=== WORK TO BE COMPLETED ===
Please write out, exactly as they appear, the line containing "or .doc<br/>with token-based chunking" and every line after it to the end of the records, and nothing more.

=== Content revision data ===
● ● ● ● ● ● ●
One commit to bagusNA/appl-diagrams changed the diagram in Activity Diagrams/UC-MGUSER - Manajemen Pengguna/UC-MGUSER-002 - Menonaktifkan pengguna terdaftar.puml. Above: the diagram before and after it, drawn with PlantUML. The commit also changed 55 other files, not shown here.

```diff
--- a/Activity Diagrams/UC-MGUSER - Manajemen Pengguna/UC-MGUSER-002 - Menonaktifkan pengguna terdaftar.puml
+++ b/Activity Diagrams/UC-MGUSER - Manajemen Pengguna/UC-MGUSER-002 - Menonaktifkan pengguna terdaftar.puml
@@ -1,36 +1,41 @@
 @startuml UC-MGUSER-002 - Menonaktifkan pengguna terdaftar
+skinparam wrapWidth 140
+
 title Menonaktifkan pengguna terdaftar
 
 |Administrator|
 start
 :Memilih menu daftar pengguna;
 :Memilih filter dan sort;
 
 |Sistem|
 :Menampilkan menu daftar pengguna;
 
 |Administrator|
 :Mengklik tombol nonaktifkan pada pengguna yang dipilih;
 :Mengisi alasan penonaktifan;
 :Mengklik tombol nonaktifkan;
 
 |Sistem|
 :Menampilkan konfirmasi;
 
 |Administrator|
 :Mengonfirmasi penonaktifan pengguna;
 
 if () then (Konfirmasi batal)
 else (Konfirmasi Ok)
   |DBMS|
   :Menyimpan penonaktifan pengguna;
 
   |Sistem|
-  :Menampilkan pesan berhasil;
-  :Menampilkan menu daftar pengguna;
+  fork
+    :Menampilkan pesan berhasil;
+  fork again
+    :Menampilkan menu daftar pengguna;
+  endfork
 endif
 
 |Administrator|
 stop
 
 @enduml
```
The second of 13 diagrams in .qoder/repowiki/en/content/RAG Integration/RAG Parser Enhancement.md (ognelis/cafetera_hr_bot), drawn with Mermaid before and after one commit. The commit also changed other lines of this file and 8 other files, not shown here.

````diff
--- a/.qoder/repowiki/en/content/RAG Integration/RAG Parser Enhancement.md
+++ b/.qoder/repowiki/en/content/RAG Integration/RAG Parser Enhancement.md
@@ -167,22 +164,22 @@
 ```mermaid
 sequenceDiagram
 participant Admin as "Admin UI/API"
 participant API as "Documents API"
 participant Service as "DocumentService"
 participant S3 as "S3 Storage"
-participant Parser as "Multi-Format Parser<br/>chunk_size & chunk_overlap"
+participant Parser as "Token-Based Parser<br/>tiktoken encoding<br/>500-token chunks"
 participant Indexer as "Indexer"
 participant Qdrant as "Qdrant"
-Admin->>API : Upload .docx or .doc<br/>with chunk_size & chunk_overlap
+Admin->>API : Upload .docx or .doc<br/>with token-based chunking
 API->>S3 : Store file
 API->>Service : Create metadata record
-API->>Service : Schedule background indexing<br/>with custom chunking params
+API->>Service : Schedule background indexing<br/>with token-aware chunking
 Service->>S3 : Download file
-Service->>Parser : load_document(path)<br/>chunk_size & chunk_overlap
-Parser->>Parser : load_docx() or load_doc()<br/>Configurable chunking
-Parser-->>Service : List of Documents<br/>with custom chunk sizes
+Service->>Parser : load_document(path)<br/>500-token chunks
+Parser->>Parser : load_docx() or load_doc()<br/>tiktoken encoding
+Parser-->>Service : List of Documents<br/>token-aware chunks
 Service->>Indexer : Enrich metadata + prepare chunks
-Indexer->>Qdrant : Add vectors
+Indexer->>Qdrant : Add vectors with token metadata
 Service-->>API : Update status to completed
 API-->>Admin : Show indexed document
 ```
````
● ● ● ● ● ● ●
=== RESPONSE BELOW ===
+Admin->>API : Upload .docx or .doc<br/>with token-based chunking
 API->>S3 : Store file
 API->>Service : Create metadata record
-API->>Service : Schedule background indexing<br/>with custom chunking params
+API->>Service : Schedule background indexing<br/>with token-aware chunking
 Service->>S3 : Download file
-Service->>Parser : load_document(path)<br/>chunk_size & chunk_overlap
-Parser->>Parser : load_docx() or load_doc()<br/>Configurable chunking
-Parser-->>Service : List of Documents<br/>with custom chunk sizes
+Service->>Parser : load_document(path)<br/>500-token chunks
+Parser->>Parser : load_docx() or load_doc()<br/>tiktoken encoding
+Parser-->>Service : List of Documents<br/>token-aware chunks
 Service->>Indexer : Enrich metadata + prepare chunks
-Indexer->>Qdrant : Add vectors
+Indexer->>Qdrant : Add vectors with token metadata
 Service-->>API : Update status to completed
 API-->>Admin : Show indexed document
 ```
````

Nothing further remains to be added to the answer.